REQUIRED ACTION: Each entry, in full: copy it out exactly.

# # # #

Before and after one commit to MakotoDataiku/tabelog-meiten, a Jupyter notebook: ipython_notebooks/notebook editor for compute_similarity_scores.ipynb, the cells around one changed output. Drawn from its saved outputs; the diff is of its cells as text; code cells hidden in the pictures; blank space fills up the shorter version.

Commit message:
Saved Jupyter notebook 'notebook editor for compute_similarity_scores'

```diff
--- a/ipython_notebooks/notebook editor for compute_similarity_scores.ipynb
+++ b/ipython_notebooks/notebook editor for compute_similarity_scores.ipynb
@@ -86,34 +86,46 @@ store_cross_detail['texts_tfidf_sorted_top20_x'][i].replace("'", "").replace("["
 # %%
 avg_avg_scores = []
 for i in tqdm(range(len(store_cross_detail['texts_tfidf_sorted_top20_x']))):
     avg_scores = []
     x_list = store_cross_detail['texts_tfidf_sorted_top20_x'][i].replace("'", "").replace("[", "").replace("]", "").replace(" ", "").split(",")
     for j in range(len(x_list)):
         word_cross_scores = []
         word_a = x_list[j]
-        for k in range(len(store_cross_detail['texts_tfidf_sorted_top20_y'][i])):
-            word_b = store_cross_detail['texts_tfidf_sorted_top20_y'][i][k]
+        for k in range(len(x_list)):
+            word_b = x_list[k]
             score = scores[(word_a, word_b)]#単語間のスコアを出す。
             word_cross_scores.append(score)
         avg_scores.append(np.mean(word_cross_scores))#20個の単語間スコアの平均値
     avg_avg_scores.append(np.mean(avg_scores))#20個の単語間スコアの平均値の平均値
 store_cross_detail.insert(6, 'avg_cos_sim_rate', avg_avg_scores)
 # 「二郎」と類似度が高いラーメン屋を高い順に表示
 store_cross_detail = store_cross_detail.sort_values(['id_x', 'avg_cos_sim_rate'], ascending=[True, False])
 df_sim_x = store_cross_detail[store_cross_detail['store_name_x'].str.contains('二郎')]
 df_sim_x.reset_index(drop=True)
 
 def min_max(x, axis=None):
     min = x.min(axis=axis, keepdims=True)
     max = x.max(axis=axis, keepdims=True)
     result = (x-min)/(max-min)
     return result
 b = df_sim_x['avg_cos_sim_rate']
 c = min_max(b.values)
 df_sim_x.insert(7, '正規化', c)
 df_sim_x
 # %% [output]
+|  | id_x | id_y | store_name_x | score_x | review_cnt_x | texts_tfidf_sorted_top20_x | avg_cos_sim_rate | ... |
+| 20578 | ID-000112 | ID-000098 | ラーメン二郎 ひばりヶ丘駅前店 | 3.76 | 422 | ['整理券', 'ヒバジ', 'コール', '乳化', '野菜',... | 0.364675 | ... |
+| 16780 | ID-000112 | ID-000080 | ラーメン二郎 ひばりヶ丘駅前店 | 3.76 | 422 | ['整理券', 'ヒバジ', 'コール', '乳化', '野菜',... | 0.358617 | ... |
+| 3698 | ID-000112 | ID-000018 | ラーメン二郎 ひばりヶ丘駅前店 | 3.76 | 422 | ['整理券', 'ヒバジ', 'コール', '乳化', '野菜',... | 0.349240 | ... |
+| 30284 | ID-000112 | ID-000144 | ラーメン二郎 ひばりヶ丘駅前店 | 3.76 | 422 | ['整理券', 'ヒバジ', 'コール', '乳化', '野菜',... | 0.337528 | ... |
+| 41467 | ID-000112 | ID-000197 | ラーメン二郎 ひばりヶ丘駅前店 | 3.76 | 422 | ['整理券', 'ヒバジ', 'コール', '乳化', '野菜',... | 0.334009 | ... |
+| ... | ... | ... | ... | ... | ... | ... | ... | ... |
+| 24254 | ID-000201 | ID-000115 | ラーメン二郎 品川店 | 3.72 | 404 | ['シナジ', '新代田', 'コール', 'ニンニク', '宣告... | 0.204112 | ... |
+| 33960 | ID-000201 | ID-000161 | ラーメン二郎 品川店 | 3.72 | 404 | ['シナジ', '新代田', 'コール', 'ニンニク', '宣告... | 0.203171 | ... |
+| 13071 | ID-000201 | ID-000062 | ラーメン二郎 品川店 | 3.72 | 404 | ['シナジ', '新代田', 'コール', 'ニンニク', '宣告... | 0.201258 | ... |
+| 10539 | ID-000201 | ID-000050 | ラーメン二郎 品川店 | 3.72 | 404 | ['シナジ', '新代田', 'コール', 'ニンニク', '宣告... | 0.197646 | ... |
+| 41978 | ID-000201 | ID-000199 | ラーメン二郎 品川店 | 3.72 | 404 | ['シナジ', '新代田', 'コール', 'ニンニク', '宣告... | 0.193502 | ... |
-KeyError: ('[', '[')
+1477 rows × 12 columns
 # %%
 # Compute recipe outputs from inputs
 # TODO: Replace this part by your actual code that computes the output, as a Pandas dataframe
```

# # # #

ANSWER SECTION:
Before and after one commit to MakotoDataiku/tabelog-meiten, a Jupyter notebook: ipython_notebooks/notebook editor for compute_similarity_scores.ipynb, the cells around one changed output. Drawn from its saved outputs; the diff is of its cells as text; code cells hidden in the pictures; blank space fills up the shorter version.

Commit message:
Saved Jupyter notebook 'notebook editor for compute_similarity_scores'

```diff
--- a/ipython_notebooks/notebook editor for compute_similarity_scores.ipynb
+++ b/ipython_notebooks/notebook editor for compute_similarity_scores.ipynb
@@ -86,34 +86,46 @@ store_cross_detail['texts_tfidf_sorted_top20_x'][i].replace("'", "").replace("["
 # %%
 avg_avg_scores = []
 for i in tqdm(range(len(store_cross_detail['texts_tfidf_sorted_top20_x']))):
     avg_scores = []
     x_list = store_cross_detail['texts_tfidf_sorted_top20_x'][i].replace("'", "").replace("[", "").replace("]", "").replace(" ", "").split(",")
     for j in range(len(x_list)):
         word_cross_scores = []
         word_a = x_list[j]
-        for k in range(len(store_cross_detail['texts_tfidf_sorted_top20_y'][i])):
-            word_b = store_cross_detail['texts_tfidf_sorted_top20_y'][i][k]
+        for k in range(len(x_list)):
+            word_b = x_list[k]
             score = scores[(word_a, word_b)]#単語間のスコアを出す。
             word_cross_scores.append(score)
         avg_scores.append(np.mean(word_cross_scores))#20個の単語間スコアの平均値
     avg_avg_scores.append(np.mean(avg_scores))#20個の単語間スコアの平均値の平均値
 store_cross_detail.insert(6, 'avg_cos_sim_rate', avg_avg_scores)
 # 「二郎」と類似度が高いラーメン屋を高い順に表示
 store_cross_detail = store_cross_detail.sort_values(['id_x', 'avg_cos_sim_rate'], ascending=[True, False])
 df_sim_x = store_cross_detail[store_cross_detail['store_name_x'].str.contains('二郎')]
 df_sim_x.reset_index(drop=True)
 
 def min_max(x, axis=None):
     min = x.min(axis=axis, keepdims=True)
     max = x.max(axis=axis, keepdims=True)
     result = (x-min)/(max-min)
     return result
 b = df_sim_x['avg_cos_sim_rate']
 c = min_max(b.values)
 df_sim_x.insert(7, '正規化', c)
 df_sim_x
 # %% [output]
+|  | id_x | id_y | store_name_x | score_x | review_cnt_x | texts_tfidf_sorted_top20_x | avg_cos_sim_rate | ... |
+| 20578 | ID-000112 | ID-000098 | ラーメン二郎 ひばりヶ丘駅前店 | 3.76 | 422 | ['整理券', 'ヒバジ', 'コール', '乳化', '野菜',... | 0.364675 | ... |
+| 16780 | ID-000112 | ID-000080 | ラーメン二郎 ひばりヶ丘駅前店 | 3.76 | 422 | ['整理券', 'ヒバジ', 'コール', '乳化', '野菜',... | 0.358617 | ... |
+| 3698 | ID-000112 | ID-000018 | ラーメン二郎 ひばりヶ丘駅前店 | 3.76 | 422 | ['整理券', 'ヒバジ', 'コール', '乳化', '野菜',... | 0.349240 | ... |
+| 30284 | ID-000112 | ID-000144 | ラーメン二郎 ひばりヶ丘駅前店 | 3.76 | 422 | ['整理券', 'ヒバジ', 'コール', '乳化', '野菜',... | 0.337528 | ... |
+| 41467 | ID-000112 | ID-000197 | ラーメン二郎 ひばりヶ丘駅前店 | 3.76 | 422 | ['整理券', 'ヒバジ', 'コール', '乳化', '野菜',... | 0.334009 | ... |
+| ... | ... | ... | ... | ... | ... | ... | ... | ... |
+| 24254 | ID-000201 | ID-000115 | ラーメン二郎 品川店 | 3.72 | 404 | ['シナジ', '新代田', 'コール', 'ニンニク', '宣告... | 0.204112 | ... |
+| 33960 | ID-000201 | ID-000161 | ラーメン二郎 品川店 | 3.72 | 404 | ['シナジ', '新代田', 'コール', 'ニンニク', '宣告... | 0.203171 | ... |
+| 13071 | ID-000201 | ID-000062 | ラーメン二郎 品川店 | 3.72 | 404 | ['シナジ', '新代田', 'コール', 'ニンニク', '宣告... | 0.201258 | ... |
+| 10539 | ID-000201 | ID-000050 | ラーメン二郎 品川店 | 3.72 | 404 | ['シナジ', '新代田', 'コール', 'ニンニク', '宣告... | 0.197646 | ... |
+| 41978 | ID-000201 | ID-000199 | ラーメン二郎 品川店 | 3.72 | 404 | ['シナジ', '新代田', 'コール', 'ニンニク', '宣告... | 0.193502 | ... |
-KeyError: ('[', '[')
+1477 rows × 12 columns
 # %%
 # Compute recipe outputs from inputs
 # TODO: Replace this part by your actual code that computes the output, as a Pandas dataframe
```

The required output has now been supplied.